A classic example is a cookie. Cookies allow sites and companies to collect information about the preferences of consumers, which leads directly to targeted ads. Another top example of big data is mapping. Google and Apple Maps have collected billions of data points that help people commute every day.

When it comes to collecting vast arrays of data on sports, the direct application of this information has taken longer to apply. The push for big data to enter major league sports began with the book Moneyball: The Art of Winning an Unfair Game.

Published in 2003, Moneyball took a close look at the Oakland Athletics, an MLB franchise based Oakland, California. The book documented the author’s journey to use evidence and hard data analysis to help the Athletics tackle their upcoming season.

Since then, major league franchises the world over have dedicated small fortunes and countless man-hours to figure out how to collect and then apply big data to improve their team’s chances at a title. Seventeen years later, a majority of major league franchises in North America rely on big data to inform their practices and predict league activity.

 

 

Driving Sports Management

The primary function of big data in major league sports is to improve a team or an individual player. At the moment, two new companies, Synergy Sports Technology and Krossover, have emerged to offer data application services in the realm of sports (though they’re not the only ones).

In short, both companies help their team track performance in live games and during practice. Data can be collected by wearable sensors that track a player’s movement or physical responses. Data can also be collected by a series of high-definition cameras that track a player’s movements externally.

Regardless of how data is tracked and stored, sports data collection companies are essential because of what they do with that information. Raw data presents an unfathomable series of numbers, percentages, and other complex points for users. Its relevance is often nebulous to the untrained eye.

Synergy Sports Technology and Krossover help teams in the NFL, MLB, and NBA to apply this data. A great example is Jim Crane’s transformation of the Houston Astros. He emphasized big data collection and hard analysis in order to improve the failing franchise.

Big data informed their player assessment, but was also an important part of in-game decision-making. By the next season, the Cubs and Red Sox had also jumped on board the big data train.

 

Wagering on the Big Leagues

One major application for big data collection in any live sport is its relevance to sportsbooks.
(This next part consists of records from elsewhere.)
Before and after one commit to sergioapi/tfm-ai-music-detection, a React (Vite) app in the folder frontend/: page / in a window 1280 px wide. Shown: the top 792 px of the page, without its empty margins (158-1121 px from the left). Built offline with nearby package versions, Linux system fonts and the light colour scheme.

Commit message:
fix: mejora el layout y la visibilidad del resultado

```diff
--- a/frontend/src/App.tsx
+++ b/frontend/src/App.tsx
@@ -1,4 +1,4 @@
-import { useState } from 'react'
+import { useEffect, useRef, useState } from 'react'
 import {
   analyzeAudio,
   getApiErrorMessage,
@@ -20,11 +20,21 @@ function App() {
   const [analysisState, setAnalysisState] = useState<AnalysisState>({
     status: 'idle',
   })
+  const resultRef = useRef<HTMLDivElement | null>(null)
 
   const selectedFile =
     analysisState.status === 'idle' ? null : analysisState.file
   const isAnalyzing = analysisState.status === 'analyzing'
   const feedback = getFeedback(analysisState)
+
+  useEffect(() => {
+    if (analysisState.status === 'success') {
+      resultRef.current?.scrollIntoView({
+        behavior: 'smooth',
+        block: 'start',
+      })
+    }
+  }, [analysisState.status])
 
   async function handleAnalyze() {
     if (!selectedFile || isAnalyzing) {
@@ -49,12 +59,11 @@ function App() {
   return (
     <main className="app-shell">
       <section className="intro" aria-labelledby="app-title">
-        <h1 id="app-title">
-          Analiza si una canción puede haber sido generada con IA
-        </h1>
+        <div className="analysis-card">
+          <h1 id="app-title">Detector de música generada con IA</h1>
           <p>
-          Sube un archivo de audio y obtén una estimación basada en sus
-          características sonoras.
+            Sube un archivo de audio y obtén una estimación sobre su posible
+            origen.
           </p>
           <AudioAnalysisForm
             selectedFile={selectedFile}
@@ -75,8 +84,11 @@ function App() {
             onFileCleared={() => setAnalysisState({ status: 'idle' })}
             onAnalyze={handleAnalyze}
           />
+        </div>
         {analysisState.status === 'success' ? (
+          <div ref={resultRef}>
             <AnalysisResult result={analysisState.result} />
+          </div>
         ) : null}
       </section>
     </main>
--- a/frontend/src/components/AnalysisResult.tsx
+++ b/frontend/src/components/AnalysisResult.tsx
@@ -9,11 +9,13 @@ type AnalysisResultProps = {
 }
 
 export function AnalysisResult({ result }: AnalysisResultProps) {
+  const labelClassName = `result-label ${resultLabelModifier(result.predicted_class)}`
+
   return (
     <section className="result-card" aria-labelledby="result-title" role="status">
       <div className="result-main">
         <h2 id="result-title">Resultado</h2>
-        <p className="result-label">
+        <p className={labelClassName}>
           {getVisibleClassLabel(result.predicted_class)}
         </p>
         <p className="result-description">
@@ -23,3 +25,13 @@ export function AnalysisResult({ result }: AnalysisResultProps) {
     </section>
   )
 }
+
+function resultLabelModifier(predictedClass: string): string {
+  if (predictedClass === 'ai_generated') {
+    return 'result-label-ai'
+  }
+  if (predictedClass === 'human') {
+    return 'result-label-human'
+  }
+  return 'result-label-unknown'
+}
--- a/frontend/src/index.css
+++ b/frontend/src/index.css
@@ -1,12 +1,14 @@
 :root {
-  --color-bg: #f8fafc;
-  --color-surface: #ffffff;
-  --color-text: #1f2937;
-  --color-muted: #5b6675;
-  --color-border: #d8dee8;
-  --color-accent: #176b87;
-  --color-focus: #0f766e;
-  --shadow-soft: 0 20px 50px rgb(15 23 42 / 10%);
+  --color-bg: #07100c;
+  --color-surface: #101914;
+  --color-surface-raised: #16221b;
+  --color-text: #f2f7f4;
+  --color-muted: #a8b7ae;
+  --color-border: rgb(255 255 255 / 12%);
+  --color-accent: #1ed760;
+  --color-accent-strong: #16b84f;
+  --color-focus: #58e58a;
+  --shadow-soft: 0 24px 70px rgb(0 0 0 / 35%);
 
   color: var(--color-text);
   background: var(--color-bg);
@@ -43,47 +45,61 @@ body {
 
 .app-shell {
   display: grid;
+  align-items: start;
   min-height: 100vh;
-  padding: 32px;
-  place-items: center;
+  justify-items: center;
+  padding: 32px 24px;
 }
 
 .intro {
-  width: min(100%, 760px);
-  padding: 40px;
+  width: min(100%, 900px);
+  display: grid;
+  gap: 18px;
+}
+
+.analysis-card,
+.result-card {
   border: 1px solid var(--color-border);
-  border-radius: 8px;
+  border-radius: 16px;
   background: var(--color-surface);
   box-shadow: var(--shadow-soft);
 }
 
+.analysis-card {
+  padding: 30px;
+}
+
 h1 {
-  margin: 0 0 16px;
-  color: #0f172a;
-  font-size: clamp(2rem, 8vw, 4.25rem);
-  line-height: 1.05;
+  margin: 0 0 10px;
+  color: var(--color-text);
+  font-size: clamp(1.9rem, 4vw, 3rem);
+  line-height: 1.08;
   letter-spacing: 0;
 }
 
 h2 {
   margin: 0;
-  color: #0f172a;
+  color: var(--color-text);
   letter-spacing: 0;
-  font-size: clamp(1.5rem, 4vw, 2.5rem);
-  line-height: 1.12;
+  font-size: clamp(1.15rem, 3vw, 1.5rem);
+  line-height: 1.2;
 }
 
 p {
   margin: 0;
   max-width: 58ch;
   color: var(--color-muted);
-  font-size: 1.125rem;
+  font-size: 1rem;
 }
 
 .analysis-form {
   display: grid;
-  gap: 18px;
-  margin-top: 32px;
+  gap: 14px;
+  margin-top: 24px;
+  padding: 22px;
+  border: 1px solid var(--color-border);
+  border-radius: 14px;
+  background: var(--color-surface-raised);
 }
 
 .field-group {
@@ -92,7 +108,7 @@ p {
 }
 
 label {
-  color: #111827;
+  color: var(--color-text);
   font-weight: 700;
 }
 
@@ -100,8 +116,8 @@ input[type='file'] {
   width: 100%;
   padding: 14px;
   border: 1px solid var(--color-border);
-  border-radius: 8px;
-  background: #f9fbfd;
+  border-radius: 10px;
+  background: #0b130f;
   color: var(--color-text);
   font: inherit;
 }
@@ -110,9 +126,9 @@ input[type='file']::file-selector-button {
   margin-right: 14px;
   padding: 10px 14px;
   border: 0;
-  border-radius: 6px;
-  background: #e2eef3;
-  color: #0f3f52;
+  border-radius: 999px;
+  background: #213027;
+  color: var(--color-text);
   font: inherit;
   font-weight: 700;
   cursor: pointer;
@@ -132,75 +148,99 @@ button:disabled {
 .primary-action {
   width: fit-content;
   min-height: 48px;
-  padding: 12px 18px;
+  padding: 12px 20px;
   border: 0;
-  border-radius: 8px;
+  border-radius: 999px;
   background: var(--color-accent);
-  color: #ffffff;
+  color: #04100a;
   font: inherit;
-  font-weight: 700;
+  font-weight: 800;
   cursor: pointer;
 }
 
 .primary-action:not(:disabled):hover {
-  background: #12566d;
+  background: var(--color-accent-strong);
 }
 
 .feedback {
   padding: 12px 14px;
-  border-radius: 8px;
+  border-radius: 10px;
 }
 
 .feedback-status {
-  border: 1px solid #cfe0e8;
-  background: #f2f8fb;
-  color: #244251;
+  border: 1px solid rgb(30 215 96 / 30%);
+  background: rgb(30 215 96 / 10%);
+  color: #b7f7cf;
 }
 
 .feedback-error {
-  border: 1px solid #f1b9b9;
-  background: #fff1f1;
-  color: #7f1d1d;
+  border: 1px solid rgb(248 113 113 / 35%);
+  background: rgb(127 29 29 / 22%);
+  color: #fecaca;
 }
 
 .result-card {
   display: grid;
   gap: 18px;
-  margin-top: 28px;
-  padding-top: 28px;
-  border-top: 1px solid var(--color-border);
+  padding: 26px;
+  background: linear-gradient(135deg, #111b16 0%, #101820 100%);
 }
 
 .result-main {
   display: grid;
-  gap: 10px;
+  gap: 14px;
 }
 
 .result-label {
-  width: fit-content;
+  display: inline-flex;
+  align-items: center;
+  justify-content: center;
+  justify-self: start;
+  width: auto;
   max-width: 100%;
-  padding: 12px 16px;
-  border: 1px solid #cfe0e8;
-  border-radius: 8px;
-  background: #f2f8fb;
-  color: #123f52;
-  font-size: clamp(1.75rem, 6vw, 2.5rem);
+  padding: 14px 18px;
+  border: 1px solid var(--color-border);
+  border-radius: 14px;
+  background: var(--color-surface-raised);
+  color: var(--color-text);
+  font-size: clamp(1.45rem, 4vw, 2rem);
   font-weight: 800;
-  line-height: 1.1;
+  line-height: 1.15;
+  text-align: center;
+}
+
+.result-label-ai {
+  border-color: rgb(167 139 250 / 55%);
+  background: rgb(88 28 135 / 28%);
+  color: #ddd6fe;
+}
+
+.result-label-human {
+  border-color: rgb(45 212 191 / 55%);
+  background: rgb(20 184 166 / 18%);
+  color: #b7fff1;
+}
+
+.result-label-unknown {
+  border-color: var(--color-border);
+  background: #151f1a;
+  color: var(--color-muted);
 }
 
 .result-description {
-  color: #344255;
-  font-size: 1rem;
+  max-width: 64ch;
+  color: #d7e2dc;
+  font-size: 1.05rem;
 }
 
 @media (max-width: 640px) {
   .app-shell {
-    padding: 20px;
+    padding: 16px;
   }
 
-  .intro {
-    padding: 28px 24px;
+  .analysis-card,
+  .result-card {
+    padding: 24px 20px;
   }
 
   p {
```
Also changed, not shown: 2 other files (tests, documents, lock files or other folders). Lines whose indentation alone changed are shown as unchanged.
Sports analysts benefit greatly from data breakdown systems like those provided by BI companies Synergy Sports and Krossover—but they aren’t the only ones.

Pundits that regularly wager on popular US sports are sure to notice the uptick in accuracy provided by their favorite sportsbooks, or even take a swing at analyzing hard data themselves. At the moment, data-crunching platforms must be purchased, but given the US’s recent boom in sports betting and general interest in sports, this may change.

At the moment, there’s also quite a bit of excitement regarding the intersection of big data collection and live betting. Live betting options are one major way that the big leagues and sportsbooks are looking to capitalize on sports betting.

For example, in the MLB, live betting could mean wagering on how fast a pitch will be thrown. A more complex example would be where a player will hit a ball, or whether the pitcher’s next throw will be a ball, strike, or hit.

The sky is the limit on live betting—so long as there’s solid bandwidth that allows big data aggregators to stream their live points to users. At the moment, major sportsbooks are looking at in-game (or live) wagering as the future of US sports betting.

 

Leave a Reply

Your email address will not be published. Required fields are marked *

*

code